__Assigned task__:
Scan the entries below and return each line that contains "https".

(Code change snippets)
================

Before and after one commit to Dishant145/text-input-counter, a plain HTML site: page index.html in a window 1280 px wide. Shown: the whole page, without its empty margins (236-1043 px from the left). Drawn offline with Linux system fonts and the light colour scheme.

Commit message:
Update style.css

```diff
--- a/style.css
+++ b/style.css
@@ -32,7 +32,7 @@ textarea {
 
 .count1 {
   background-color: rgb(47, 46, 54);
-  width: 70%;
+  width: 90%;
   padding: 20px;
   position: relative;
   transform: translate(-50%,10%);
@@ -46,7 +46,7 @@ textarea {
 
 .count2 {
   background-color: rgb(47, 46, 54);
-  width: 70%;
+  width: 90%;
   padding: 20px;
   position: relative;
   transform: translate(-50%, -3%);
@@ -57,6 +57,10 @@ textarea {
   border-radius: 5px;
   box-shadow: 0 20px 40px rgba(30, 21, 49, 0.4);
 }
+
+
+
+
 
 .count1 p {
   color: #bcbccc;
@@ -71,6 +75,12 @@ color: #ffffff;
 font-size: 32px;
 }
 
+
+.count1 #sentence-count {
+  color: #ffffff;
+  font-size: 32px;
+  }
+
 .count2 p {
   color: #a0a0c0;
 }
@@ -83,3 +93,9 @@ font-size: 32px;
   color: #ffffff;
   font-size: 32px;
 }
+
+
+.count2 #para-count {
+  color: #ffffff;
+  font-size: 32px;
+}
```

================

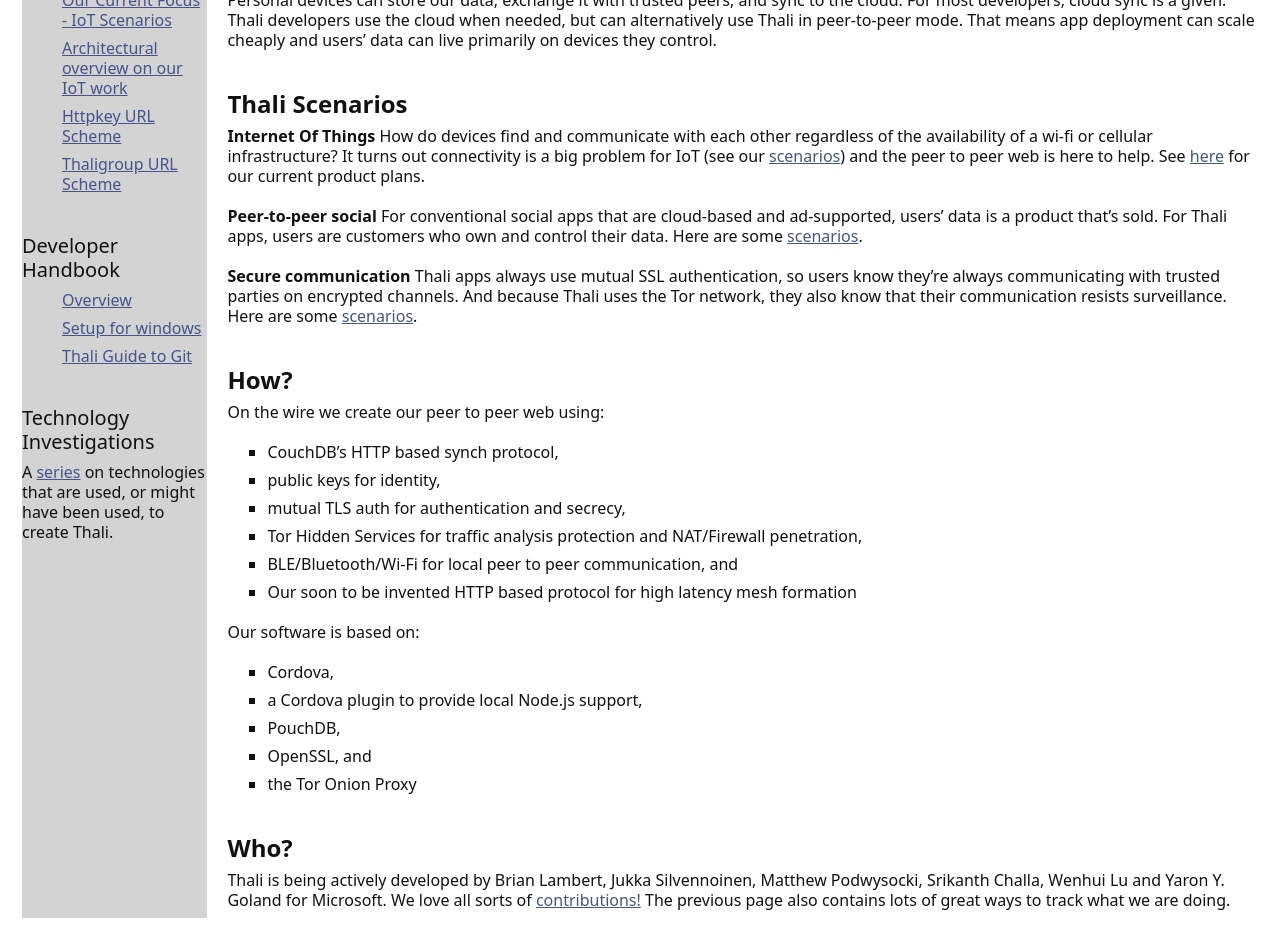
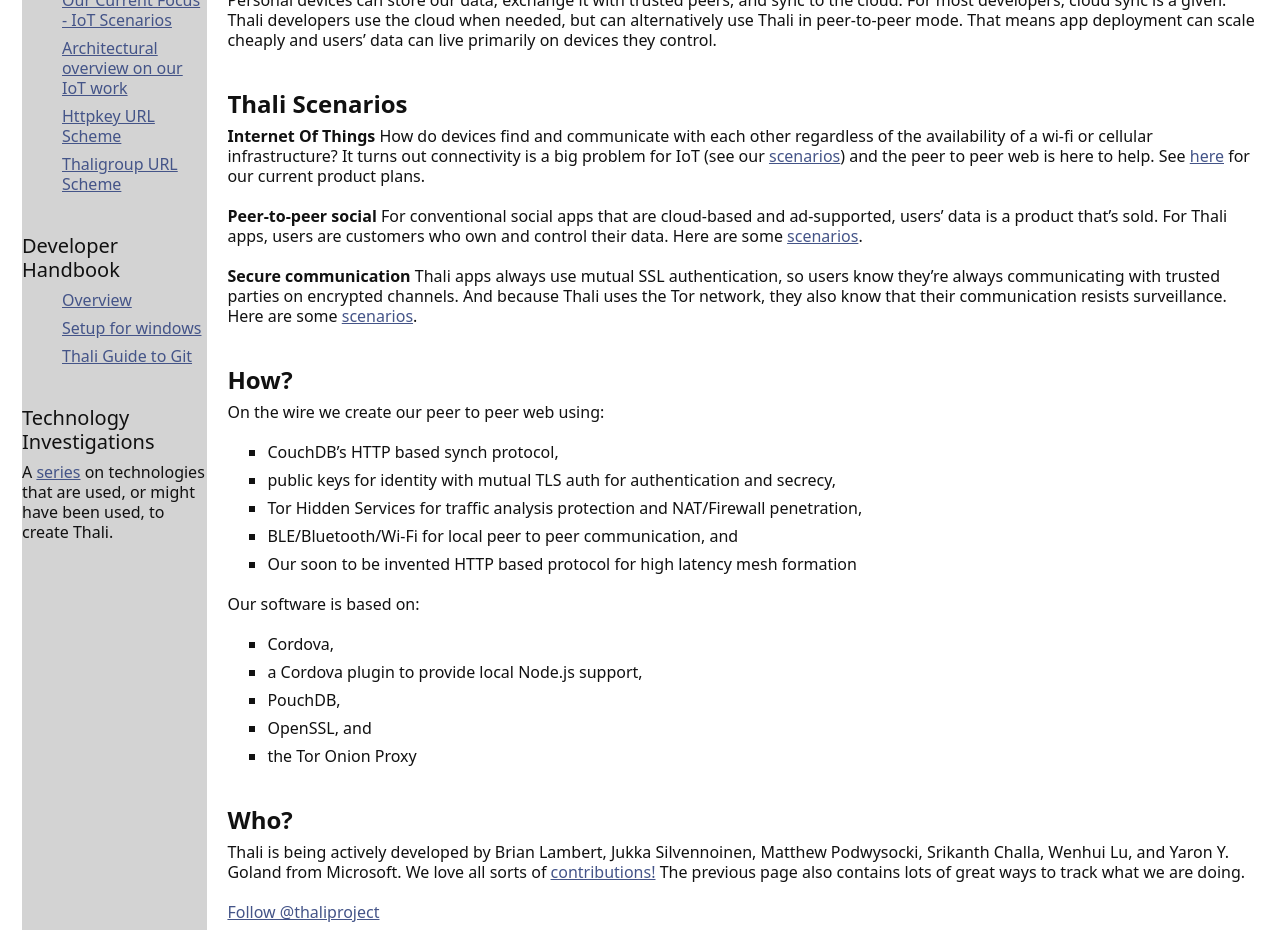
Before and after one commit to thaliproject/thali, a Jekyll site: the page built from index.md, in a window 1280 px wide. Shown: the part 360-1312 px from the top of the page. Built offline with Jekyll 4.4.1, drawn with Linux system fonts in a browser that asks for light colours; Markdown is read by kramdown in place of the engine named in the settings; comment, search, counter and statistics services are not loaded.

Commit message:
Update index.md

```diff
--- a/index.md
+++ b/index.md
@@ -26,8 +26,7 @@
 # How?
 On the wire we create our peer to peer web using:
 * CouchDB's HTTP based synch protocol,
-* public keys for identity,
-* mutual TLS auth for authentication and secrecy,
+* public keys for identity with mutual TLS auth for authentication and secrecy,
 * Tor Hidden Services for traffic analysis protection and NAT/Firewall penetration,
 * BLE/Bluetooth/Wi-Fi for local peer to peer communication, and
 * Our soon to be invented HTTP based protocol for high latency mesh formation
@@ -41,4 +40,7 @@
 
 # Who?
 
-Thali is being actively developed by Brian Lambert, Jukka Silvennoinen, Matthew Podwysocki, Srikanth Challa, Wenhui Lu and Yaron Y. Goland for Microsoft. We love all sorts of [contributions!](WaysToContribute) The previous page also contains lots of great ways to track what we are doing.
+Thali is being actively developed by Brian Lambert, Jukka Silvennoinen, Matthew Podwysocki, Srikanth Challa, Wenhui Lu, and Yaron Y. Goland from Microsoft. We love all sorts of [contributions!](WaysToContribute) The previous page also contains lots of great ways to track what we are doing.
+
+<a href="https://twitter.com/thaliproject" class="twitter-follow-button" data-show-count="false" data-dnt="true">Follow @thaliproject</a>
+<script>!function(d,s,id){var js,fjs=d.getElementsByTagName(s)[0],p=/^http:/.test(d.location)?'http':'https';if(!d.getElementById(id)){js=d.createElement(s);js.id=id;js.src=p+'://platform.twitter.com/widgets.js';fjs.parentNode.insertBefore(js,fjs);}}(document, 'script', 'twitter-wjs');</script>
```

================

__Solution for this problem__:
+<a href="https://twitter.com/thaliproject" class="twitter-follow-button" data-show-count="false" data-dnt="true">Follow @thaliproject</a>
+<script>!function(d,s,id){var js,fjs=d.getElementsByTagName(s)[0],p=/^http:/.test(d.location)?'http':'https';if(!d.getElementById(id)){js=d.createElement(s);js.id=id;js.src=p+'://platform.twitter.com/widgets.js';fjs.parentNode.insertBefore(js,fjs);}}(document, 'script', 'twitter-wjs');</script>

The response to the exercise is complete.